(Beginning of Exercise inputs)

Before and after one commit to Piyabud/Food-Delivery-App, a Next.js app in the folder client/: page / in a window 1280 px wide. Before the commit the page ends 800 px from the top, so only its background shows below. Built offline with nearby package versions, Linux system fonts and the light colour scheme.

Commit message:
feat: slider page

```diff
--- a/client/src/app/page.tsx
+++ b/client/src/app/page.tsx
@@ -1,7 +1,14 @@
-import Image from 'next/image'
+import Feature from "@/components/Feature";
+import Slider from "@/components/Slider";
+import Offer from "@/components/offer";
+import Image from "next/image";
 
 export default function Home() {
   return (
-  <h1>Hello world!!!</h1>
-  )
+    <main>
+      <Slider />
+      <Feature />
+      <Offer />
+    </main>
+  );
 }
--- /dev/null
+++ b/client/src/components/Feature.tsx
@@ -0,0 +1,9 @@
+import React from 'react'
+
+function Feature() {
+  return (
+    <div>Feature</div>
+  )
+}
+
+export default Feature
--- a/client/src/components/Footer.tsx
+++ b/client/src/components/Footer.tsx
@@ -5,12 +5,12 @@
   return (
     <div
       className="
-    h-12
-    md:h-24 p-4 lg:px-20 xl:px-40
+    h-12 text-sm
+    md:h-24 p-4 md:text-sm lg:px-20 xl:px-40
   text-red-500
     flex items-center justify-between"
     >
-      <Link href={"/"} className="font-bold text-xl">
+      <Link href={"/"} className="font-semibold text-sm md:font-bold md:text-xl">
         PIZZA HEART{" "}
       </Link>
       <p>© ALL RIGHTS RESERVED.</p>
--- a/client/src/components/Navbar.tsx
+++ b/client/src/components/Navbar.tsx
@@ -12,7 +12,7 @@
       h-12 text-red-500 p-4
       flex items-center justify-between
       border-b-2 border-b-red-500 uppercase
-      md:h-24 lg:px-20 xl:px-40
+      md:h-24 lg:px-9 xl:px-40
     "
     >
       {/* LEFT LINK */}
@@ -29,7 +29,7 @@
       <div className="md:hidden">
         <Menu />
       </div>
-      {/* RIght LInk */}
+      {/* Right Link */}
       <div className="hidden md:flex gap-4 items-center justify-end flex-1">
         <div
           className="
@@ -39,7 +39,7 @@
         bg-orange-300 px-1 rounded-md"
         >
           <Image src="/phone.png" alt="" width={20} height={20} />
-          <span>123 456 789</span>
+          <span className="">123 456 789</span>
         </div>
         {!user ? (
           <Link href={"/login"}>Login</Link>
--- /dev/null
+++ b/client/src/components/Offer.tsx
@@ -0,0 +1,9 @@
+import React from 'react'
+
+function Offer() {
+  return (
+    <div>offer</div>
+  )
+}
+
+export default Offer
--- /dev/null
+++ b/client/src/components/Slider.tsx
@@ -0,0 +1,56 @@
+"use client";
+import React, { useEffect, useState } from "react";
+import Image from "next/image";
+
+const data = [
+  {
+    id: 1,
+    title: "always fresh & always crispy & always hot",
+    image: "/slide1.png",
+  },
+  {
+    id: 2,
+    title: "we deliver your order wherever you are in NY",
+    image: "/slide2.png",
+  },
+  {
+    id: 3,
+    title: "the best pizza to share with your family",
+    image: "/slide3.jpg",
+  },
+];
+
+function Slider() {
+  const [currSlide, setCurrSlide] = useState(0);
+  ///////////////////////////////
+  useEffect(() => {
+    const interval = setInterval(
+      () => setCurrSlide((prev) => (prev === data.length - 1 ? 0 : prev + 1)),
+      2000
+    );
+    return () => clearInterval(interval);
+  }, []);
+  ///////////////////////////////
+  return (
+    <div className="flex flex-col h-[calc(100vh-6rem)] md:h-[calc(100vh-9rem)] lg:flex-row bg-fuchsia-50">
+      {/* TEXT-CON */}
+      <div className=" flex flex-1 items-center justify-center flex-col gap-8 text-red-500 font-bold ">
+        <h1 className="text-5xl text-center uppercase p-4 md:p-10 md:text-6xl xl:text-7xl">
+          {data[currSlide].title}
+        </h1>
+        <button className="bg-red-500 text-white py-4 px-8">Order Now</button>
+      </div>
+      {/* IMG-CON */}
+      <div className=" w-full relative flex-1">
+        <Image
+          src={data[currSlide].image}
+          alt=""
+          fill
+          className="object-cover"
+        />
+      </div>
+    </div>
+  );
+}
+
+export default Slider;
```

(End of Exercise inputs)

Instructions to follow: Copy each entry exactly, with nothing added or dropped.

Answer to this problem:
Before and after one commit to Piyabud/Food-Delivery-App, a Next.js app in the folder client/: page / in a window 1280 px wide. Before the commit the page ends 800 px from the top, so only its background shows below. Built offline with nearby package versions, Linux system fonts and the light colour scheme.

Commit message:
feat: slider page

```diff
--- a/client/src/app/page.tsx
+++ b/client/src/app/page.tsx
@@ -1,7 +1,14 @@
-import Image from 'next/image'
+import Feature from "@/components/Feature";
+import Slider from "@/components/Slider";
+import Offer from "@/components/offer";
+import Image from "next/image";
 
 export default function Home() {
   return (
-  <h1>Hello world!!!</h1>
-  )
+    <main>
+      <Slider />
+      <Feature />
+      <Offer />
+    </main>
+  );
 }
--- /dev/null
+++ b/client/src/components/Feature.tsx
@@ -0,0 +1,9 @@
+import React from 'react'
+
+function Feature() {
+  return (
+    <div>Feature</div>
+  )
+}
+
+export default Feature
--- a/client/src/components/Footer.tsx
+++ b/client/src/components/Footer.tsx
@@ -5,12 +5,12 @@
   return (
     <div
       className="
-    h-12
-    md:h-24 p-4 lg:px-20 xl:px-40
+    h-12 text-sm
+    md:h-24 p-4 md:text-sm lg:px-20 xl:px-40
   text-red-500
     flex items-center justify-between"
     >
-      <Link href={"/"} className="font-bold text-xl">
+      <Link href={"/"} className="font-semibold text-sm md:font-bold md:text-xl">
         PIZZA HEART{" "}
       </Link>
       <p>© ALL RIGHTS RESERVED.</p>
--- a/client/src/components/Navbar.tsx
+++ b/client/src/components/Navbar.tsx
@@ -12,7 +12,7 @@
       h-12 text-red-500 p-4
       flex items-center justify-between
       border-b-2 border-b-red-500 uppercase
-      md:h-24 lg:px-20 xl:px-40
+      md:h-24 lg:px-9 xl:px-40
     "
     >
       {/* LEFT LINK */}
@@ -29,7 +29,7 @@
       <div className="md:hidden">
         <Menu />
       </div>
-      {/* RIght LInk */}
+      {/* Right Link */}
       <div className="hidden md:flex gap-4 items-center justify-end flex-1">
         <div
           className="
@@ -39,7 +39,7 @@
         bg-orange-300 px-1 rounded-md"
         >
           <Image src="/phone.png" alt="" width={20} height={20} />
-          <span>123 456 789</span>
+          <span className="">123 456 789</span>
         </div>
         {!user ? (
           <Link href={"/login"}>Login</Link>
--- /dev/null
+++ b/client/src/components/Offer.tsx
@@ -0,0 +1,9 @@
+import React from 'react'
+
+function Offer() {
+  return (
+    <div>offer</div>
+  )
+}
+
+export default Offer
--- /dev/null
+++ b/client/src/components/Slider.tsx
@@ -0,0 +1,56 @@
+"use client";
+import React, { useEffect, useState } from "react";
+import Image from "next/image";
+
+const data = [
+  {
+    id: 1,
+    title: "always fresh & always crispy & always hot",
+    image: "/slide1.png",
+  },
+  {
+    id: 2,
+    title: "we deliver your order wherever you are in NY",
+    image: "/slide2.png",
+  },
+  {
+    id: 3,
+    title: "the best pizza to share with your family",
+    image: "/slide3.jpg",
+  },
+];
+
+function Slider() {
+  const [currSlide, setCurrSlide] = useState(0);
+  ///////////////////////////////
+  useEffect(() => {
+    const interval = setInterval(
+      () => setCurrSlide((prev) => (prev === data.length - 1 ? 0 : prev + 1)),
+      2000
+    );
+    return () => clearInterval(interval);
+  }, []);
+  ///////////////////////////////
+  return (
+    <div className="flex flex-col h-[calc(100vh-6rem)] md:h-[calc(100vh-9rem)] lg:flex-row bg-fuchsia-50">
+      {/* TEXT-CON */}
+      <div className=" flex flex-1 items-center justify-center flex-col gap-8 text-red-500 font-bold ">
+        <h1 className="text-5xl text-center uppercase p-4 md:p-10 md:text-6xl xl:text-7xl">
+          {data[currSlide].title}
+        </h1>
+        <button className="bg-red-500 text-white py-4 px-8">Order Now</button>
+      </div>
+      {/* IMG-CON */}
+      <div className=" w-full relative flex-1">
+        <Image
+          src={data[currSlide].image}
+          alt=""
+          fill
+          className="object-cover"
+        />
+      </div>
+    </div>
+  );
+}
+
+export default Slider;
```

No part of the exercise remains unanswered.